A specialist trust that has seen a high turnover of directors in recent years has been rated requires improvement for leadership by the Care Quality Commission.
Great Ormond Street Hospital for Children Foundation Trust was rated good overall and given outstanding ratings in the caring and effectiveness categories.
HSJ can reveal the three senior staff have left the trust in the past three months – including two to another children’s hospital.
Finance director Loretta Seamer left on 28 February.
Chief operating officer Dena Marshall took up the chief executive post at Royal Manchester Children’s Hospital in January. Associate medical director Jane Valente is leaving to take up the medical director role at the same hospital.
Since 2013, the trust has had four substantive medical directors, including two who shared the role, and two interims.
The CQC said since its last inspection in 2015 “the chair, three non-executive directors, chief operating officer (post now part of the deputy chief executive role), chief nurse and chief finance officer had changed”.
In 2015, the trust commissioned a report from the Royal College of Paediatrics and Child Health into allegations of invasive overtreatment of gastroenterology patients.
The trust has refused to release this report but made a second report from the college public, which looked at the changes made by the trust subsequently.
The CQC said there had been significant improvement in some areas but “many staff working in the service had not seen the original 2015 report and told the review team that they were not yet confident that the climate had changed and that their concerns could be raised and responded to in a climate of openness”.
The evidence supporting the CQC report also said: “The trust did not take a proactive role in using their considerable expertise and resources to show leadership in working together with other regional and local providers of children and young people’s care.
“The trust’s chief executive told us that as they did not fit with the local sustainability and transformation plans and were delivering specialist tertiary care, alignment was difficult. They lacked clear sense of the role GOSH had in delivering and developing long term national paediatric care and treatment. Therefore the trust was potentially missing opportunities to provide joint services for children across the national paediatric hospital network.”

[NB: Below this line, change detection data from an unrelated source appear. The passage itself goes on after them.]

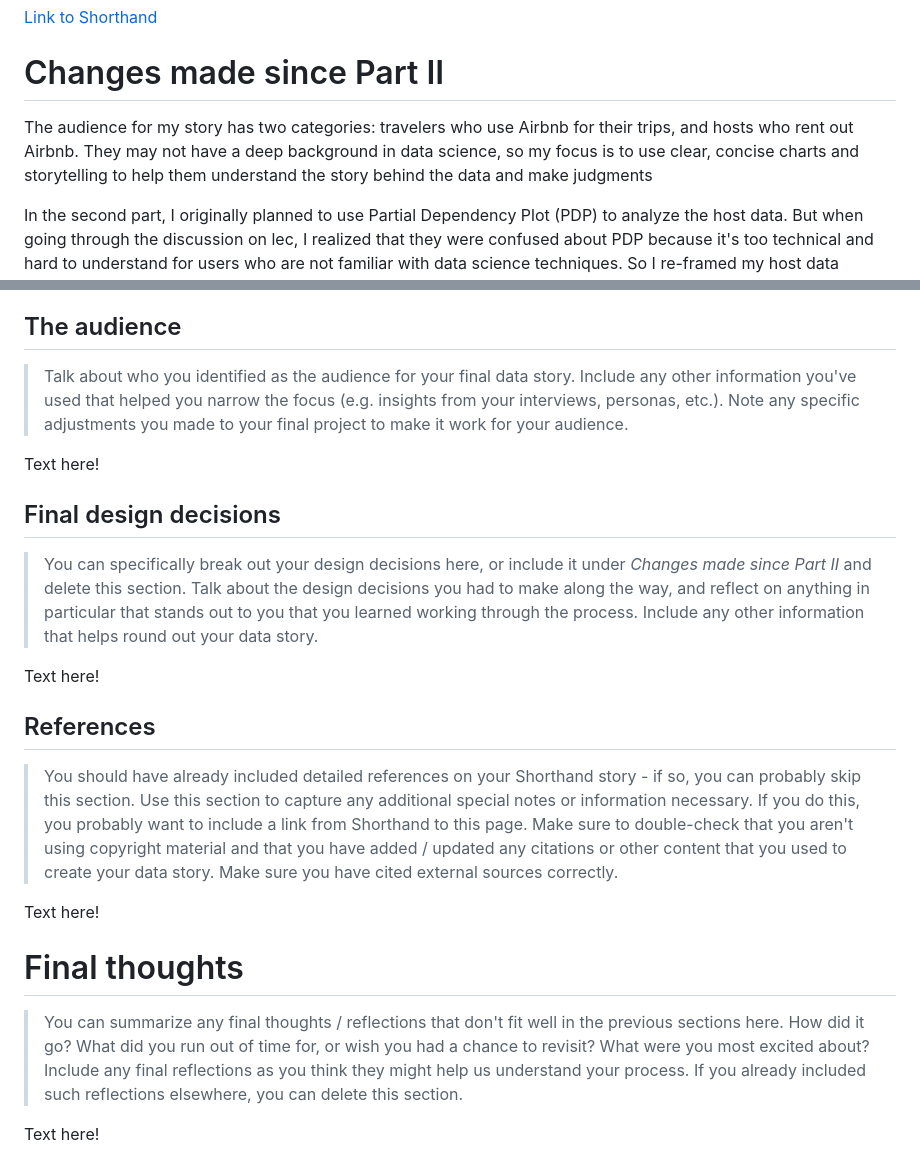
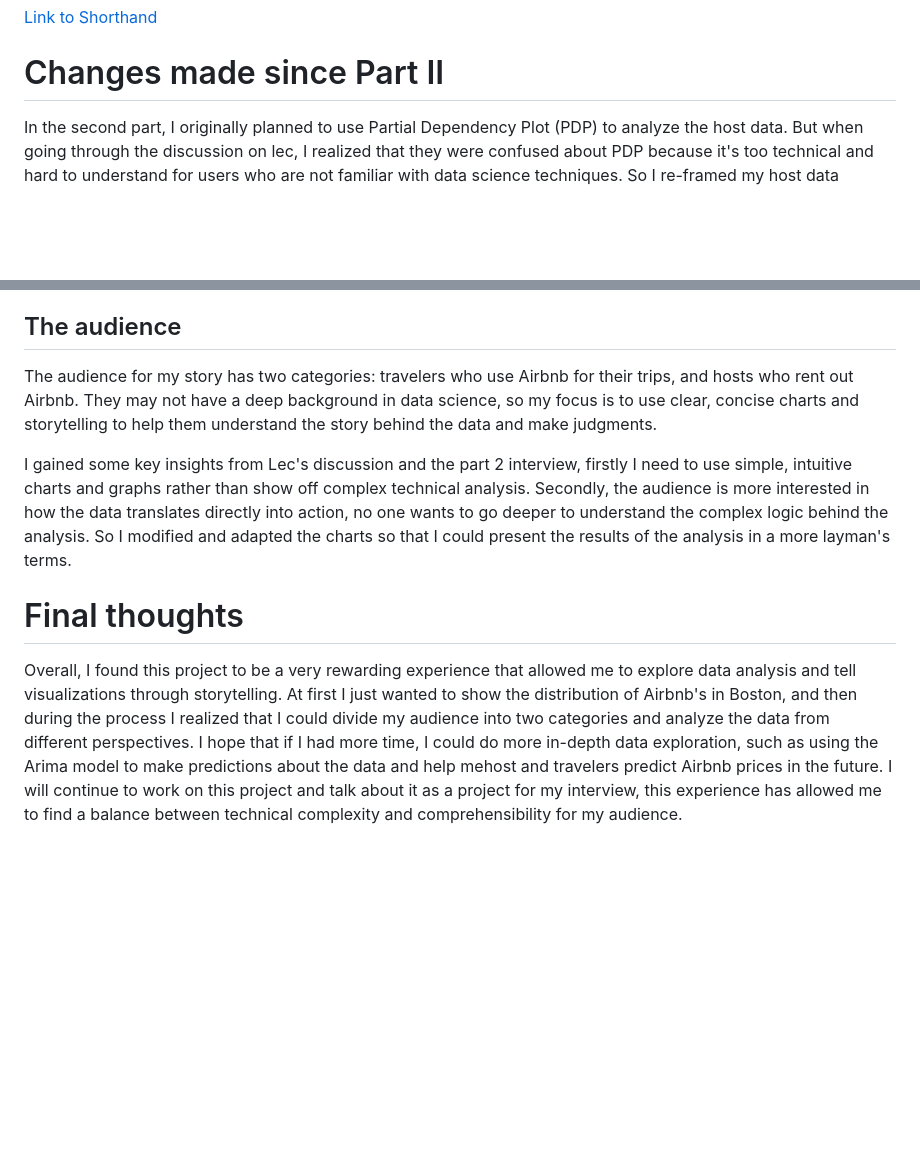
Before and after one commit to Ray1208xxxx/Ray-Zeng-Portfolio, a Markdown page: final-project-part-three.md, 2 parts joined by grey strips. Drawn GitHub-style; blank space fills up the shorter version.

```diff
--- a/final-project-part-three.md
+++ b/final-project-part-three.md
@@ -4,8 +4,6 @@
 [Link to Shorthand](https://carnegiemellon.shorthandstories.com/exploring-airbnb-market-dynamics-in-Boston/index.html)
 
 # Changes made since Part II
-The audience for my story has two categories: travelers who use Airbnb for their trips, and hosts who rent out Airbnb. They may not have a deep background in data science, so my focus is to use clear, concise charts and storytelling to help them understand the story behind the data and make judgments
-
 In the second part, I originally planned to use Partial Dependency Plot (PDP) to analyze the host data. But when going through the discussion on lec, I realized that they were confused about PDP because it's too technical and hard to understand for users who are not familiar with data science techniques. So I re-framed my host data analysis part and decided to use Annual Revenue to analyze landlord revenues, which would make it more understandable for my audience to understand what I was trying to convey.
 Code can be found in [View Resample.ipynb on nbviewer](https://nbviewer.org/github/Ray1208xxxx/Ray-Zeng-Portfolio/blob/main/resample.ipynb)
 
@@ -15,21 +13,11 @@ Secondly, I made changes to the box plot, I hadn't processed my data before so m
 
 
 ## The audience
-> Talk about who you identified as the audience for your final data story.  Include any other information you've used that helped you narrow the focus (e.g. insights from your interviews, personas, etc.).  Note any specific adjustments you made to your final project to make it work for your audience.
+The audience for my story has two categories: travelers who use Airbnb for their trips, and hosts who rent out Airbnb. They may not have a deep background in data science, so my focus is to use clear, concise charts and storytelling to help them understand the story behind the data and make judgments.
 
-Text here!
+I gained some key insights from Lec's discussion and the part 2 interview, firstly I need to use simple, intuitive charts and graphs rather than show off complex technical analysis. Secondly, the audience is more interested in how the data translates directly into action, no one wants to go deeper to understand the complex logic behind the analysis. So I modified and adapted the charts so that I could present the results of the analysis in a more layman's terms.
 
-## Final design decisions
-> You can specifically break out your design decisions here, or include it under *Changes made since Part II* and delete this section. Talk about the design decisions you had to make along the way, and reflect on anything in particular that stands out to you that you learned working through the process.  Include any other information that helps round out your data story.
 
-Text here!
-
-## References
-> You should have already included detailed references on your Shorthand story - if so, you can probably skip this section.  Use this section to capture any additional special notes or information necessary.  If you do this, you probably want to include a link from Shorthand to this page. Make sure to double-check that you aren't using copyright material and that you have added / updated any citations or other content that you used to create your data story.  Make sure you have cited external sources correctly.
-
-Text here!
 
 # Final thoughts
-> You can summarize any final thoughts / reflections that don't fit well in the previous sections here.  How did it go?  What did you run out of time for, or wish you had a chance to revisit?  What were you most excited about?  Include any final reflections as you think they might help us understand your process.  If you already included such reflections elsewhere, you can delete this section.
-
-Text here!
+Overall, I found this project to be a very rewarding experience that allowed me to explore data analysis and tell visualizations through storytelling. At first I just wanted to show the distribution of Airbnb's in Boston, and then during the process I realized that I could divide my audience into two categories and analyze the data from different perspectives. I hope that if I had more time, I could do more in-depth data exploration, such as using the Arima model to make predictions about the data and help mehost and travelers predict Airbnb prices in the future. I will continue to work on this project and talk about it as a project for my interview, this experience has allowed me to find a balance between technical complexity and comprehensibility for my audience.
```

In a statement, the trust’s chief executive Peter Steer said: “We acknowledge, when looking at leadership throughout the organisation and how we manage the governance of our services, we require further improvement. However, we have made progress in addressing some of our biggest challenges. This includes turning around the way we manage our waiting time data so it is transparent and reliable and ensures we are meeting all national targets and treating patients on time.
“This is demonstrated by the fact that in the month of the CQC inspection we had the most improved performance for referral to treatment times in the country. We have also conducted a lengthy and complex review into our gastroenterology service which is now driving through improvements in care and patient experience.
“Our mission ‘the child first and always’ is at the heart of everything we do and our staff should be very proud that the CQC received only positive comments from patients or their carers about our people throughout this inspection.”
6 April 2018